During interviews, medical students may feel uncomfortable asking questions that might be important to them, such as parental leave. Parental leave policies may be difficult for applicants to access without asking the program director or other interviewers. The goal of this study is to evaluate whether parental leave information is presented to prospective residents and whether medical students want this information.


Fifty-two program directors (PD’s) at 3 sites of a single institution received a survey in 2019 to identify whether parental leave information is presented at residency interviews. Medical students received a separate survey in 2020 to identify their preferences. Fisher exact tests, Pearson χ2 tests and Cochran-Armitage tests were used where appropriate to assess for differences in responses.

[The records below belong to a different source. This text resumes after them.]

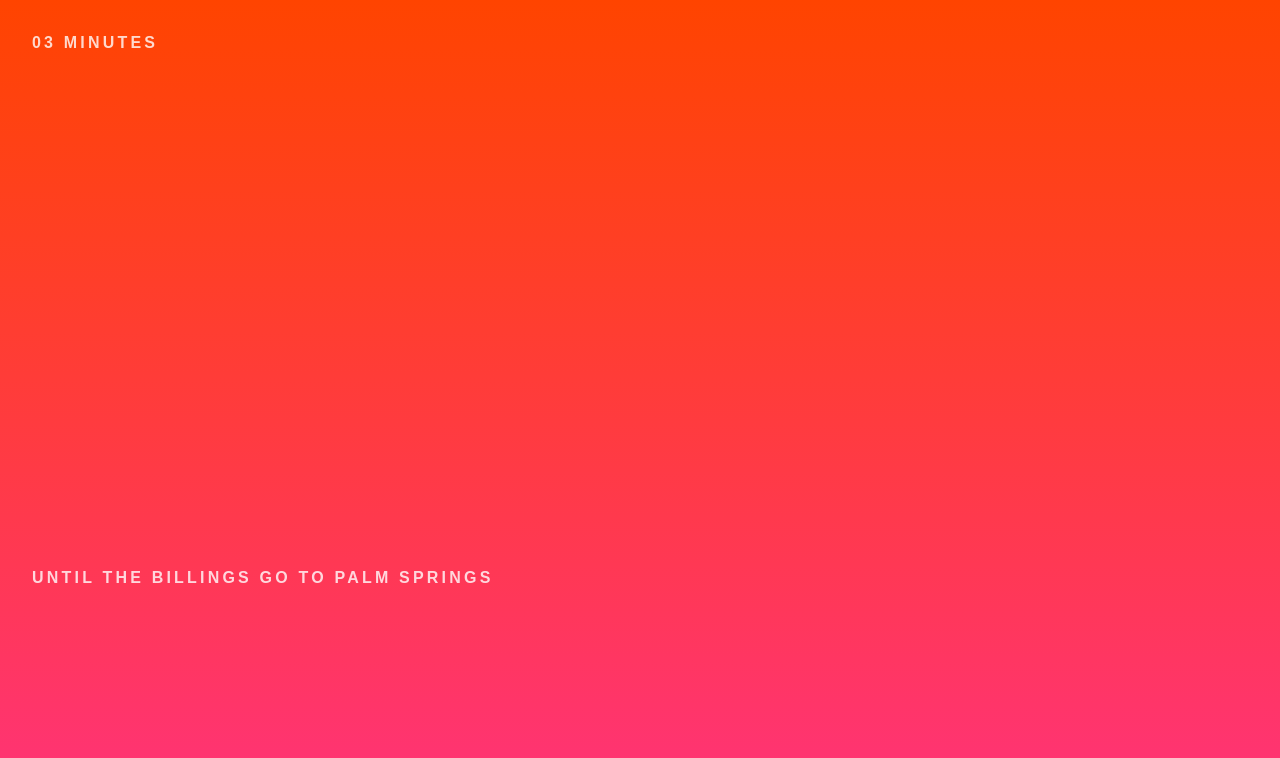
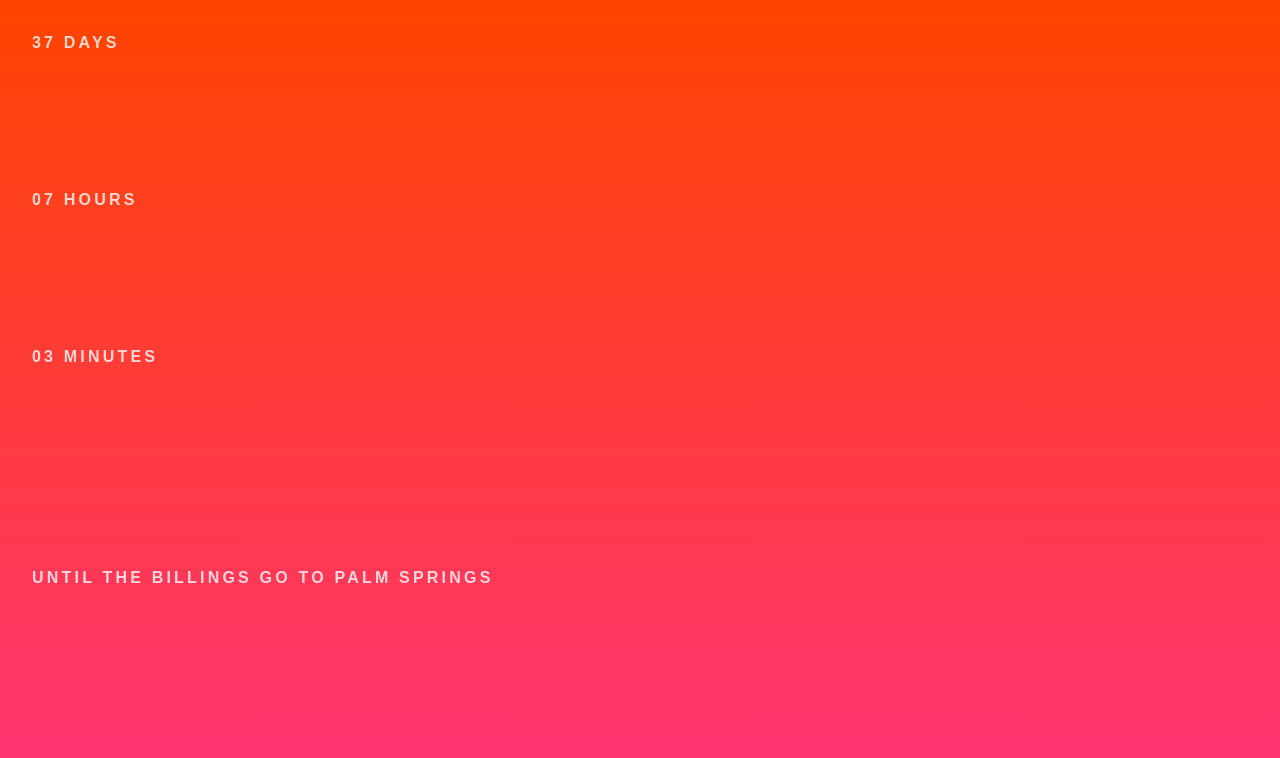
Before and after one commit to kylebillings/tminus, a plain HTML site: page index.html in a window 1280 px wide. Drawn offline with Linux system fonts and the light colour scheme.

Commit message:
changes date

```diff
--- a/index.html
+++ b/index.html
@@ -122,8 +122,8 @@
 countdown = new Countdown('March 8, 2016 5:15 PM');
     console.log(countdown);
 document.getElementById("countdown").innerHTML = countdown.days + " Days";
-document.getElementById("countdown").innerHTML = countdown.hours + " Hours";
-document.getElementById("countdown").innerHTML = countdown.minutes + " Minutes";
+document.getElementById("countdown2").innerHTML = countdown.hours + " Hours";
+document.getElementById("countdown3").innerHTML = countdown.minutes + " Minutes";
 
 /**
  * Date.parse Polyfill
```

Of the 52 PD’s, 27 responded (52%) and 19 (70%) indicated that information on parental leave was not provided to candidates. The most common reason cited was the belief that the information was not relevant (n = 7; 37%). Of the 373 medical students, 179 responded (48%). Most respondents (92%) wanted parental leave information formally presented, and many anticipated they would feel extremely or somewhat uncomfortable (68%) asking about parental leave. The majority (61%) felt that these policies would impact ranking of programs “somewhat” or “very much.”


Parental leave policies may not be readily available to interviewees despite strong interest and their impact on ranking of programs by prospective residents.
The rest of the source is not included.